Fort Moultrie Flag

Fort Moultrie Flag

Texas 144.1

Regular price $8.00 Sale

Items Available: 31
Unlike several of the Revolutionary War flag patches in our collection, the Fort Moultrie Flag can trace its roots to a definitive origin. Some flags of this period can bring with them word of mouth tradition and folklore which adds to their awe and glory; but when one knows the sure history of a flag, it can inspire a sense of additional pride and brings historical clarity to the feelings behind its creation.

The Fort Moultrie Flag is named after its creator, Colonel William Moultrie, who was ordered by the South Carolina Council of Safety to take Fort Johnson from the British in the fall of 1775. Fort Johnson lay on James Island at the southwestern end of the mouth of the Charleston harbor. Keeping Charleston safe in colonial control would be crucial to eliminating any British threat from the southern end of the colonies, although formal hostilities had not yet kicked-off.   With rumors swirling of a colonial invasion, all but five British troops abandoned Fort Johnson to Moultrie’s 150 invading men and the colonists took the open door fort without a shot on September 15, 1775.  
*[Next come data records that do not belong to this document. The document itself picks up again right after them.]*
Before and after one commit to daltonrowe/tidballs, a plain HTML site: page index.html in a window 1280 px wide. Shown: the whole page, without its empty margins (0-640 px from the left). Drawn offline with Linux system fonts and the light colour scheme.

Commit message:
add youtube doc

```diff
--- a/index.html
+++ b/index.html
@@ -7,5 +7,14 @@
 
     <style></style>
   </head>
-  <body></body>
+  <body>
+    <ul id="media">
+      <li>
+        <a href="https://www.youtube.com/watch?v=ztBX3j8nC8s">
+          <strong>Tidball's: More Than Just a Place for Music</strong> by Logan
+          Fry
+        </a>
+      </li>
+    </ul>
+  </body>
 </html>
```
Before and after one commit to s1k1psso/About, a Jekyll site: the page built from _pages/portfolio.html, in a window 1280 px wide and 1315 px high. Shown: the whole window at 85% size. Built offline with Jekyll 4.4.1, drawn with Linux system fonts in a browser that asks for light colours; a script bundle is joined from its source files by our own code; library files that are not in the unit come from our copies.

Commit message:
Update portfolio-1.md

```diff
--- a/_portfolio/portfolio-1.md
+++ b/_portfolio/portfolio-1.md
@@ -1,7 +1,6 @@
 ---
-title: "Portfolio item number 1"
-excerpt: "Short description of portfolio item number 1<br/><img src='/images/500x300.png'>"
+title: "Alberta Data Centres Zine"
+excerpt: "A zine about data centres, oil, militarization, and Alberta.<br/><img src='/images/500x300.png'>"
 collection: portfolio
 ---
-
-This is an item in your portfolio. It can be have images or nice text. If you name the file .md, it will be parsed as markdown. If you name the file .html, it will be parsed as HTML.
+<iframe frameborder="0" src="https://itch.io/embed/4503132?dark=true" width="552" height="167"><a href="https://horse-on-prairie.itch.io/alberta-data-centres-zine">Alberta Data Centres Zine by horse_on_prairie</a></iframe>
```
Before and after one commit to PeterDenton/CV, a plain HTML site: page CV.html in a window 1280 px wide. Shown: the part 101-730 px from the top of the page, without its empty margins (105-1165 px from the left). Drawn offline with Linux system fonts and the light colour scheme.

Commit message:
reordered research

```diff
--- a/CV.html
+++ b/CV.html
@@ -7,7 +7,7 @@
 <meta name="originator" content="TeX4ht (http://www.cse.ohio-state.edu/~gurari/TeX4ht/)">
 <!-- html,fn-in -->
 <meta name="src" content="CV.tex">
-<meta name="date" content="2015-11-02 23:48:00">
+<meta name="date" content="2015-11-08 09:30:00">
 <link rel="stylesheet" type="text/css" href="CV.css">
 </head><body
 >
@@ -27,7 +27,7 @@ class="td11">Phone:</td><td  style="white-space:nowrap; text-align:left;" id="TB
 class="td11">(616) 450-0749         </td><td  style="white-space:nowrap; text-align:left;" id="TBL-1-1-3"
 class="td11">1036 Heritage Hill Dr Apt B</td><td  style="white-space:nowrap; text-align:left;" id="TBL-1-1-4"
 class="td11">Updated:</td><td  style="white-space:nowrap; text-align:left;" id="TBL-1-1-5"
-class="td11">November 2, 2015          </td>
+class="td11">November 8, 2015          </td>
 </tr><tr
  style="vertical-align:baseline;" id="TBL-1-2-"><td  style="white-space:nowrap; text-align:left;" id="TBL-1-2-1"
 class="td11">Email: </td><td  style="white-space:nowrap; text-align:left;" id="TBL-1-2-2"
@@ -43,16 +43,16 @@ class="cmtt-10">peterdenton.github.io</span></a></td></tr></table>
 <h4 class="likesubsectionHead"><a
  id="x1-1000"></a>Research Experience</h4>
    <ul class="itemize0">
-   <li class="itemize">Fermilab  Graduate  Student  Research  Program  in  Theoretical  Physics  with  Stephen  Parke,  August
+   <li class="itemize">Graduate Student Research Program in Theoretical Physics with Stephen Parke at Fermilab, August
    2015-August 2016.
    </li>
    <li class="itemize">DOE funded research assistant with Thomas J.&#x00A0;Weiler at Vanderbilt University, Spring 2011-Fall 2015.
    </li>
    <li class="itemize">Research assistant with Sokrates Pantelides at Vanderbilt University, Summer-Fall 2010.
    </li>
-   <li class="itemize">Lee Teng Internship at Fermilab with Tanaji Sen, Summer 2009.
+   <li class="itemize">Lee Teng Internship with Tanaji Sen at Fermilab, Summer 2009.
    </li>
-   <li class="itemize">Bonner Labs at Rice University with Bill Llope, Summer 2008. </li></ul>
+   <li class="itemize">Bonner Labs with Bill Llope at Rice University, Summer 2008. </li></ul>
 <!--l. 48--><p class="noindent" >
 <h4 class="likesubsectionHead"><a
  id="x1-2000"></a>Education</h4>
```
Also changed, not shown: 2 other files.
Likely with provincial timing, the British ship Cherokee arrived later that day near Fort Johnson. To ensure a clear message was sent, the Council of Safety ordered Moultrie to raise a flag above the fort to signal the British eviction and that it housed new residents. Since South Carolina lacked a flag and no official flag design would be adopted by the united colonies until 1777, the Council asked Moultrie to create one.

Moultrie’s design intended to pay homage to his South Carolinian troops.  The soldiers wore blue uniforms to remember the blue flag with three crescent moons that flew during their protests of the Stamp Act over a decade earlier in 1765. Their azure outfits were complimented by silver crescents on their caps with the words “Liberty or Death” emblazoned on them.  It was no accident then that Moultrie chose to capture the troops’ allegiance to their history and South Carolinian pride by using a single, white crescent moon with the word “Liberty” on it amidst a solid blue field. Such a flag would be unmistakable in meaning to the British and no doubt the Cherokee got the message quickly.

In March of 1776, Moultrie and his troops began construction of Fort Sullivan on Sullivan Island across the bay.  This spot on Sullivan Island was even more crucial to the defense of the Charleston harbor as it faced mostly south and greeted any ship navigating toward it head on before they turned west exposing their starboard sides. The construction of the fort utilized the local Palmetto trees and an abundance of sand. These fortifications were very successful in helping repel a British attack on the fort on June 28, 1776. After a nine hour battle, with several ships being severely damaged, the British fleet retreated in defeat, their first in many years.  Ultimately, Moultrie's defense of the fort and harbor that day allowed Charleston to remain in colonial control for another three years, a major help to the colonies during the war. To honor his valiant service in this battle and the victory, Fort Sullivan was renamed to Fort Moultrie.

Our Fort Moultrie Flag patch reminds the one who wears it or the one who views it of this magnificent moment in Revolutionary War history and of the fidelity, bravery, and tradition of South Carolinian patriots.

  • 3x2"
  • Woven
  • Hook Backing
  • Released: 08/13/2020